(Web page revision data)
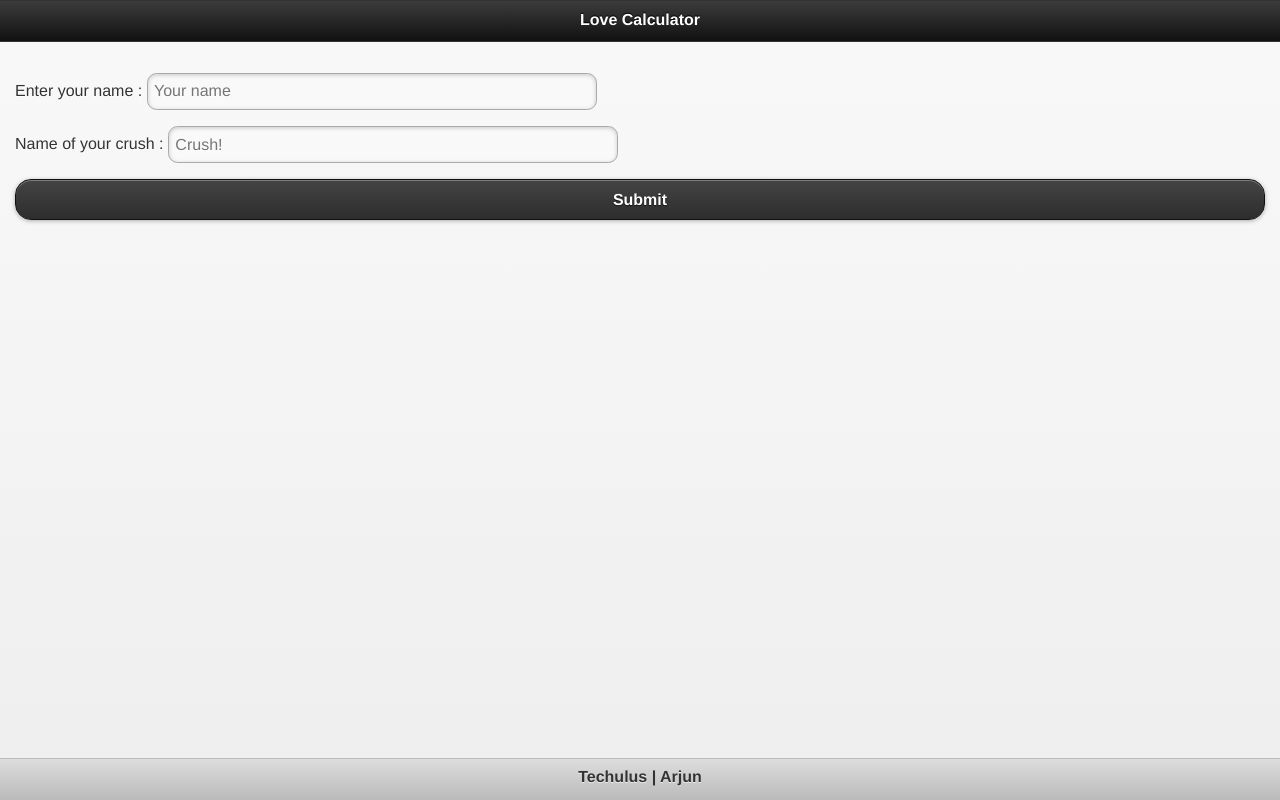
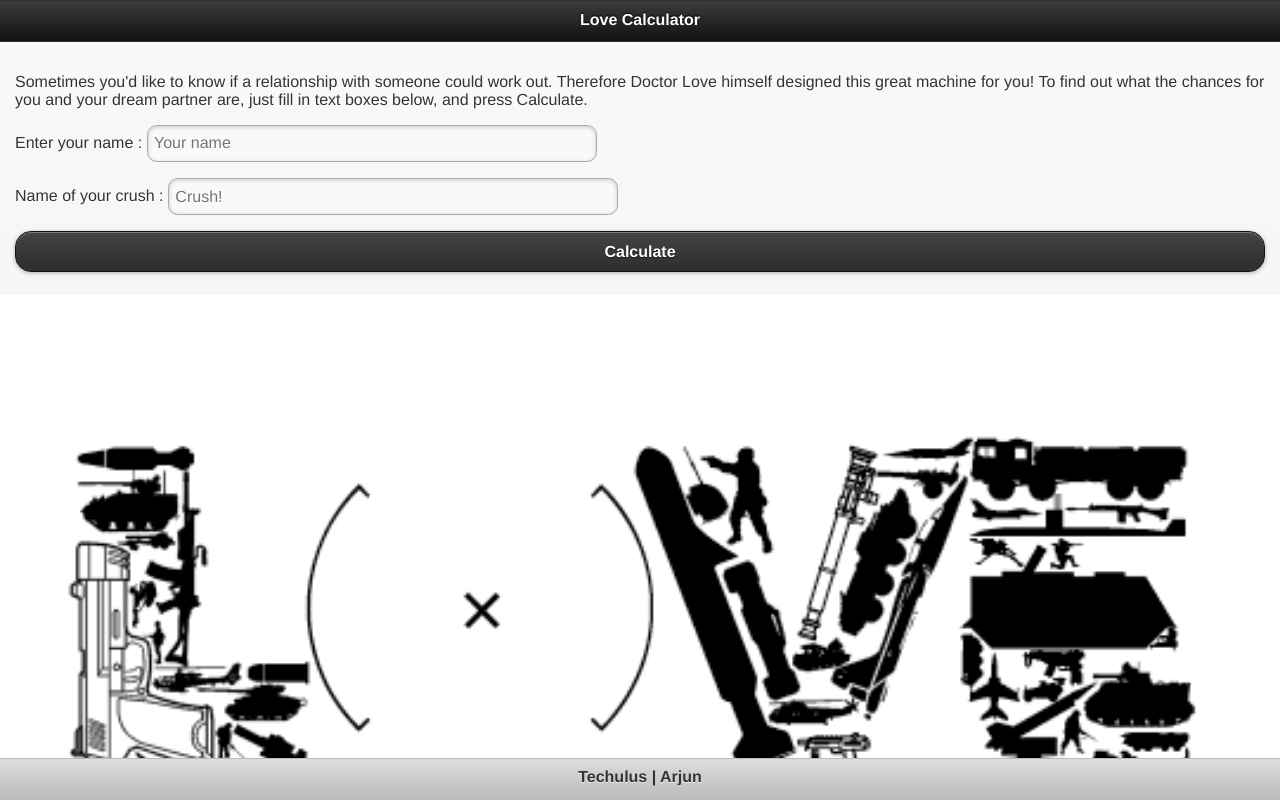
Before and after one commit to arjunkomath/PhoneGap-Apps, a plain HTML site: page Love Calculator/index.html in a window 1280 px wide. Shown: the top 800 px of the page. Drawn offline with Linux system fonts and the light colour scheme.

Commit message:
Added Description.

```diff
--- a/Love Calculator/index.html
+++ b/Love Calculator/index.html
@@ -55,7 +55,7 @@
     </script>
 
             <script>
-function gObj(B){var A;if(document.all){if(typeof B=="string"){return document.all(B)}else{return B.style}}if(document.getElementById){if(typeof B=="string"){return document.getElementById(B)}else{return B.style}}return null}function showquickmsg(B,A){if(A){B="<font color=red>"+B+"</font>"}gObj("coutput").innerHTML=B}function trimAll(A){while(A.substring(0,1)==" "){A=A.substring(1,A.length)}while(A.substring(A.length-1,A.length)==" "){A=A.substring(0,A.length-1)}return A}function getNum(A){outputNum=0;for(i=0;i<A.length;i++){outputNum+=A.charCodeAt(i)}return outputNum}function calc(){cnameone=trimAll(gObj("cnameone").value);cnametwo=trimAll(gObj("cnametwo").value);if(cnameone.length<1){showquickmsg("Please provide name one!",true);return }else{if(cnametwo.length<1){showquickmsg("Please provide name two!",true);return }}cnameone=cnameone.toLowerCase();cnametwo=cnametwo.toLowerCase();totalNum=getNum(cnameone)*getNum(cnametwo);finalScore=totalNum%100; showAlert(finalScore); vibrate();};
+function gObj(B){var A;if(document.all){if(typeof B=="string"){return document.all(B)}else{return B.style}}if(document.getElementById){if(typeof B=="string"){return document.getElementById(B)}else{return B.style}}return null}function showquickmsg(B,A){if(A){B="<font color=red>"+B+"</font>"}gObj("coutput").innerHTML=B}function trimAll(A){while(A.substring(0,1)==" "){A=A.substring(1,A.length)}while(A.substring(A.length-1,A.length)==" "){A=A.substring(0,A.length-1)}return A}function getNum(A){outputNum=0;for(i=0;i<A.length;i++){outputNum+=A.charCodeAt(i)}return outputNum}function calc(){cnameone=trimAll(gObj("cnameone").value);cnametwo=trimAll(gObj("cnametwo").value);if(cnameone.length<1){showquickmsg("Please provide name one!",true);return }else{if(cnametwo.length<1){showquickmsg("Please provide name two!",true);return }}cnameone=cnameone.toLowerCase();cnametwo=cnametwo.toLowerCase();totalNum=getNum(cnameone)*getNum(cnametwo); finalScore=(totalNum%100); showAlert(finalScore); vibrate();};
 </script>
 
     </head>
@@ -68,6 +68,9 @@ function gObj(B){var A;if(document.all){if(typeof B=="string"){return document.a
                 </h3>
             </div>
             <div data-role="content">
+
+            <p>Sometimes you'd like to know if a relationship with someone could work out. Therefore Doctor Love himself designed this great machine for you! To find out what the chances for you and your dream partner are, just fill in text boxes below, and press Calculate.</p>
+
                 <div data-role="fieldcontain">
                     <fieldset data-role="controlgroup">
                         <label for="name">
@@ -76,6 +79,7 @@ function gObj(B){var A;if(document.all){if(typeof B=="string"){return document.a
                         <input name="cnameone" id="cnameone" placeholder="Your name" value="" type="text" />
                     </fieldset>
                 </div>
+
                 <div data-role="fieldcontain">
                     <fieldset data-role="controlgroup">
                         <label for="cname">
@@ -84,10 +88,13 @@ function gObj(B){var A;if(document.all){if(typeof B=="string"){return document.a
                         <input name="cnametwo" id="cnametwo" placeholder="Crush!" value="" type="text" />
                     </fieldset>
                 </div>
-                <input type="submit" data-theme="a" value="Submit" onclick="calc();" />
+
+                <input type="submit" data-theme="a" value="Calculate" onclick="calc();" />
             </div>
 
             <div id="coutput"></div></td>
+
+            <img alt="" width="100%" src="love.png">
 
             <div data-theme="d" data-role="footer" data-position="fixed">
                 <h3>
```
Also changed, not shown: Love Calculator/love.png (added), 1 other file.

**What the task asks**
All of the records need repeating exactly, except for the pictures.

**Your solution**
Before and after one commit to arjunkomath/PhoneGap-Apps, a plain HTML site: page Love Calculator/index.html in a window 1280 px wide. Shown: the top 800 px of the page. Drawn offline with Linux system fonts and the light colour scheme.

Commit message:
Added Description.

```diff
--- a/Love Calculator/index.html
+++ b/Love Calculator/index.html
@@ -55,7 +55,7 @@
     </script>
 
             <script>
-function gObj(B){var A;if(document.all){if(typeof B=="string"){return document.all(B)}else{return B.style}}if(document.getElementById){if(typeof B=="string"){return document.getElementById(B)}else{return B.style}}return null}function showquickmsg(B,A){if(A){B="<font color=red>"+B+"</font>"}gObj("coutput").innerHTML=B}function trimAll(A){while(A.substring(0,1)==" "){A=A.substring(1,A.length)}while(A.substring(A.length-1,A.length)==" "){A=A.substring(0,A.length-1)}return A}function getNum(A){outputNum=0;for(i=0;i<A.length;i++){outputNum+=A.charCodeAt(i)}return outputNum}function calc(){cnameone=trimAll(gObj("cnameone").value);cnametwo=trimAll(gObj("cnametwo").value);if(cnameone.length<1){showquickmsg("Please provide name one!",true);return }else{if(cnametwo.length<1){showquickmsg("Please provide name two!",true);return }}cnameone=cnameone.toLowerCase();cnametwo=cnametwo.toLowerCase();totalNum=getNum(cnameone)*getNum(cnametwo);finalScore=totalNum%100; showAlert(finalScore); vibrate();};
+function gObj(B){var A;if(document.all){if(typeof B=="string"){return document.all(B)}else{return B.style}}if(document.getElementById){if(typeof B=="string"){return document.getElementById(B)}else{return B.style}}return null}function showquickmsg(B,A){if(A){B="<font color=red>"+B+"</font>"}gObj("coutput").innerHTML=B}function trimAll(A){while(A.substring(0,1)==" "){A=A.substring(1,A.length)}while(A.substring(A.length-1,A.length)==" "){A=A.substring(0,A.length-1)}return A}function getNum(A){outputNum=0;for(i=0;i<A.length;i++){outputNum+=A.charCodeAt(i)}return outputNum}function calc(){cnameone=trimAll(gObj("cnameone").value);cnametwo=trimAll(gObj("cnametwo").value);if(cnameone.length<1){showquickmsg("Please provide name one!",true);return }else{if(cnametwo.length<1){showquickmsg("Please provide name two!",true);return }}cnameone=cnameone.toLowerCase();cnametwo=cnametwo.toLowerCase();totalNum=getNum(cnameone)*getNum(cnametwo); finalScore=(totalNum%100); showAlert(finalScore); vibrate();};
 </script>
 
     </head>
@@ -68,6 +68,9 @@ function gObj(B){var A;if(document.all){if(typeof B=="string"){return document.a
                 </h3>
             </div>
             <div data-role="content">
+
+            <p>Sometimes you'd like to know if a relationship with someone could work out. Therefore Doctor Love himself designed this great machine for you! To find out what the chances for you and your dream partner are, just fill in text boxes below, and press Calculate.</p>
+
                 <div data-role="fieldcontain">
                     <fieldset data-role="controlgroup">
                         <label for="name">
@@ -76,6 +79,7 @@ function gObj(B){var A;if(document.all){if(typeof B=="string"){return document.a
                         <input name="cnameone" id="cnameone" placeholder="Your name" value="" type="text" />
                     </fieldset>
                 </div>
+
                 <div data-role="fieldcontain">
                     <fieldset data-role="controlgroup">
                         <label for="cname">
@@ -84,10 +88,13 @@ function gObj(B){var A;if(document.all){if(typeof B=="string"){return document.a
                         <input name="cnametwo" id="cnametwo" placeholder="Crush!" value="" type="text" />
                     </fieldset>
                 </div>
-                <input type="submit" data-theme="a" value="Submit" onclick="calc();" />
+
+                <input type="submit" data-theme="a" value="Calculate" onclick="calc();" />
             </div>
 
             <div id="coutput"></div></td>
+
+            <img alt="" width="100%" src="love.png">
 
             <div data-theme="d" data-role="footer" data-position="fixed">
                 <h3>
```
Also changed, not shown: Love Calculator/love.png (added), 1 other file.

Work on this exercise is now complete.